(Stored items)

- Opening Delimiter -

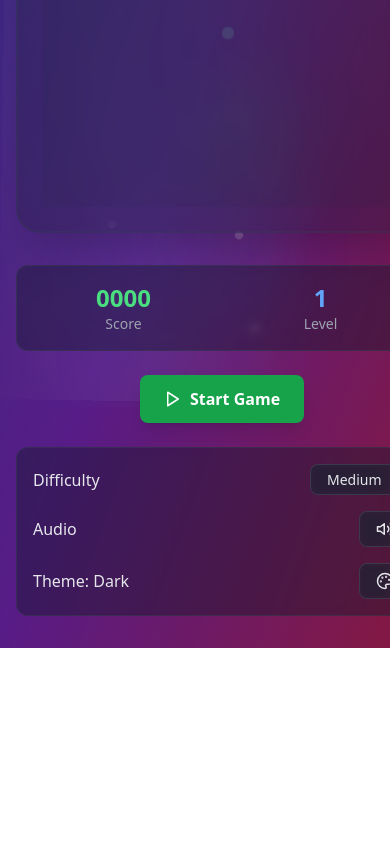
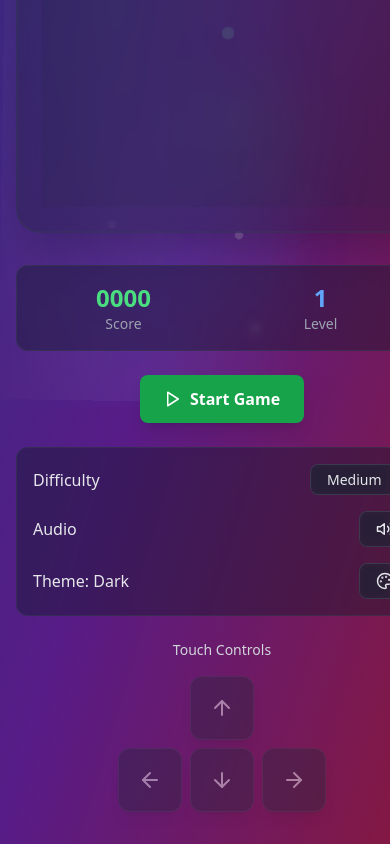
Before and after one commit to Neetesh1541/Snake_game_2.o, a React (Vite) app: page / in a window 390 px wide. Shown: the part 437-1281 px from the top of the page. Before the commit the page ends 1085 px from the top, so only its background shows below. Built offline with nearby package versions, Linux system fonts and the light colour scheme.

Commit message:
Add Mobile Touch Controls

```diff
--- a/src/components/HelpSection.tsx
+++ b/src/components/HelpSection.tsx
@@ -48,8 +48,8 @@ export const HelpSection: React.FC<HelpSectionProps> = ({ theme }) => {
             <ArrowRight size={16} />
           </div>
           <div>
-            <div className="font-medium">Use arrow keys or swipe to control the snake</div>
-            <div className="text-sm opacity-80">Move your snake around the game board</div>
+            <div className="font-medium">Use arrow keys, swipe, or touch controls</div>
+            <div className="text-sm opacity-80">Desktop: Arrow keys | Mobile: Swipe or touch buttons</div>
           </div>
         </div>
 
--- /dev/null
+++ b/src/components/MobileControls.tsx
@@ -0,0 +1,89 @@
+import React from 'react';
+import { ArrowUp, ArrowDown, ArrowLeft, ArrowRight } from 'lucide-react';
+import { Direction } from '../types/game';
+
+export type Theme = 'dark' | 'light' | 'neon' | 'ocean' | 'sunset' | 'forest';
+
+interface MobileControlsProps {
+  theme: Theme;
+  onDirectionChange: (direction: Direction) => void;
+  gameStarted: boolean;
+  gameOver: boolean;
+}
+
+export const MobileControls: React.FC<MobileControlsProps> = ({
+  theme,
+  onDirectionChange,
+  gameStarted,
+  gameOver
+}) => {
+  const getThemeStyles = (currentTheme: Theme) => {
+    const isDark = ['dark', 'neon', 'ocean', 'forest'].includes(currentTheme);
+
+    return {
+      isDark,
+      buttonClass: `
+        w-16 h-16 rounded-xl font-medium transition-all duration-200
+        flex items-center justify-center hover:scale-105 active:scale-95
+        ${isDark
+          ? 'bg-gray-800/70 text-gray-200 hover:bg-gray-700/70 border border-gray-600/50 backdrop-blur-sm shadow-lg'
+          : 'bg-white/70 text-gray-800 hover:bg-white/90 border border-gray-200/50 backdrop-blur-sm shadow-lg'
+        }
+        ${!gameStarted || gameOver ? 'opacity-50 cursor-not-allowed' : 'cursor-pointer'}
+      `
+    };
+  };
+
+  const styles = getThemeStyles(theme);
+
+  const handleDirectionClick = (direction: Direction) => {
+    if (!gameStarted || gameOver) return;
+    onDirectionChange(direction);
+  };
+
+  return (
+    <div className="flex flex-col items-center gap-2 md:hidden">
+      <div className="text-center mb-2">
+        <div className={`text-sm font-medium ${styles.isDark ? 'text-gray-300' : 'text-gray-700'}`}>
+          Touch Controls
+        </div>
+      </div>
+
+      {/* Up button */}
+      <button
+        onClick={() => handleDirectionClick('UP')}
+        className={styles.buttonClass}
+        disabled={!gameStarted || gameOver}
+      >
+        <ArrowUp size={24} />
+      </button>
+
+      {/* Left, Down, Right buttons */}
+      <div className="flex gap-2">
+        <button
+          onClick={() => handleDirectionClick('LEFT')}
+          className={styles.buttonClass}
+          disabled={!gameStarted || gameOver}
+        >
+          <ArrowLeft size={24} />
+        </button>
+
+        <button
+          onClick={() => handleDirectionClick('DOWN')}
+          className={styles.buttonClass}
+          disabled={!gameStarted || gameOver}
+        >
+          <ArrowDown size={24} />
+        </button>
+
+        <button
+          onClick={() => handleDirectionClick('RIGHT')}
+          className={styles.buttonClass}
+          disabled={!gameStarted || gameOver}
+        >
+          <ArrowRight size={24} />
+        </button>
+      </div>
+    </div>
+  );
+};
--- a/src/components/SnakeGame.tsx
+++ b/src/components/SnakeGame.tsx
@@ -1,11 +1,13 @@
 import React, { useState, useEffect, useCallback } from 'react';
 import { GameBoard } from './GameBoard';
 import { GameUI } from './GameUI';
+import { MobileControls } from './MobileControls';
 import { DeveloperInfo } from './DeveloperInfo';
 import { HelpSection } from './HelpSection';
 import { Leaderboard } from './Leaderboard';
 import { useSnakeGame } from '../hooks/useSnakeGame';
 import { useAudio } from '../hooks/useAudio';
+import { useTouchControls } from '../hooks/useTouchControls';
 import { Direction, Difficulty } from '../types/game';
 import { saveToLeaderboard } from '../utils/gameUtils';
 
@@ -33,6 +35,13 @@ export const SnakeGame: React.FC = () => {
     handleFoodEaten,
     handleGameOver
   );
+
+  // Add touch controls for mobile
+  useTouchControls({
+    onDirectionChange: changeDirection,
+    gameStarted: gameState.gameStarted,
+    gameOver: gameState.gameOver
+  });
 
   useEffect(() => {
     if (gameState.gameStarted && !gameState.paused && !gameState.gameOver) {
@@ -333,6 +342,14 @@ export const SnakeGame: React.FC = () => {
                     setTheme(themes[nextIndex]);
                   }}
                 />
+
+                {/* Mobile Controls - Only show on mobile */}
+                <MobileControls
+                  theme={theme}
+                  onDirectionChange={changeDirection}
+                  gameStarted={gameState.gameStarted}
+                  gameOver={gameState.gameOver}
+                />
               </div>
             </div>
           )}
--- /dev/null
+++ b/src/hooks/useTouchControls.ts
@@ -0,0 +1,63 @@
+import { useEffect, useCallback } from 'react';
+import { Direction } from '../types/game';
+
+interface TouchControlsProps {
+  onDirectionChange: (direction: Direction) => void;
+  gameStarted: boolean;
+  gameOver: boolean;
+}
+
+export const useTouchControls = ({ onDirectionChange, gameStarted, gameOver }: TouchControlsProps) => {
+  const handleTouchStart = useCallback((e: TouchEvent) => {
+    if (!gameStarted || gameOver) return;
+
+    const touch = e.touches[0];
+    const startX = touch.clientX;
+    const startY = touch.clientY;
+
+    const handleTouchEnd = (endEvent: TouchEvent) => {
+      const endTouch = endEvent.changedTouches[0];
+      const endX = endTouch.clientX;
+      const endY = endTouch.clientY;
+
+      const deltaX = endX - startX;
+      const deltaY = endY - startY;
+      const minSwipeDistance = 30;
+
+      // Check if swipe distance is sufficient
+      if (Math.abs(deltaX) < minSwipeDistance && Math.abs(deltaY) < minSwipeDistance) {
+        return;
+      }
+
+      // Determine swipe direction
+      if (Math.abs(deltaX) > Math.abs(deltaY)) {
+        // Horizontal swipe
+        if (deltaX > 0) {
+          onDirectionChange('RIGHT');
+        } else {
+          onDirectionChange('LEFT');
+        }
+      } else {
+        // Vertical swipe
+        if (deltaY > 0) {
+          onDirectionChange('DOWN');
+        } else {
+          onDirectionChange('UP');
+        }
+      }
+
+      // Remove the touchend listener
+      document.removeEventListener('touchend', handleTouchEnd);
+    };
+
+    document.addEventListener('touchend', handleTouchEnd);
+  }, [onDirectionChange, gameStarted, gameOver]);
+
+  useEffect(() => {
+    document.addEventListener('touchstart', handleTouchStart, { passive: true });
+
+    return () => {
+      document.removeEventListener('touchstart', handleTouchStart);
+    };
+  }, [handleTouchStart]);
+};
```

- Closing Delimiter -

#### TASK
Scan the records above and show every line in which the word "currentTheme" occurs.

#### SOLUTION
+  const getThemeStyles = (currentTheme: Theme) => {
+    const isDark = ['dark', 'neon', 'ocean', 'forest'].includes(currentTheme);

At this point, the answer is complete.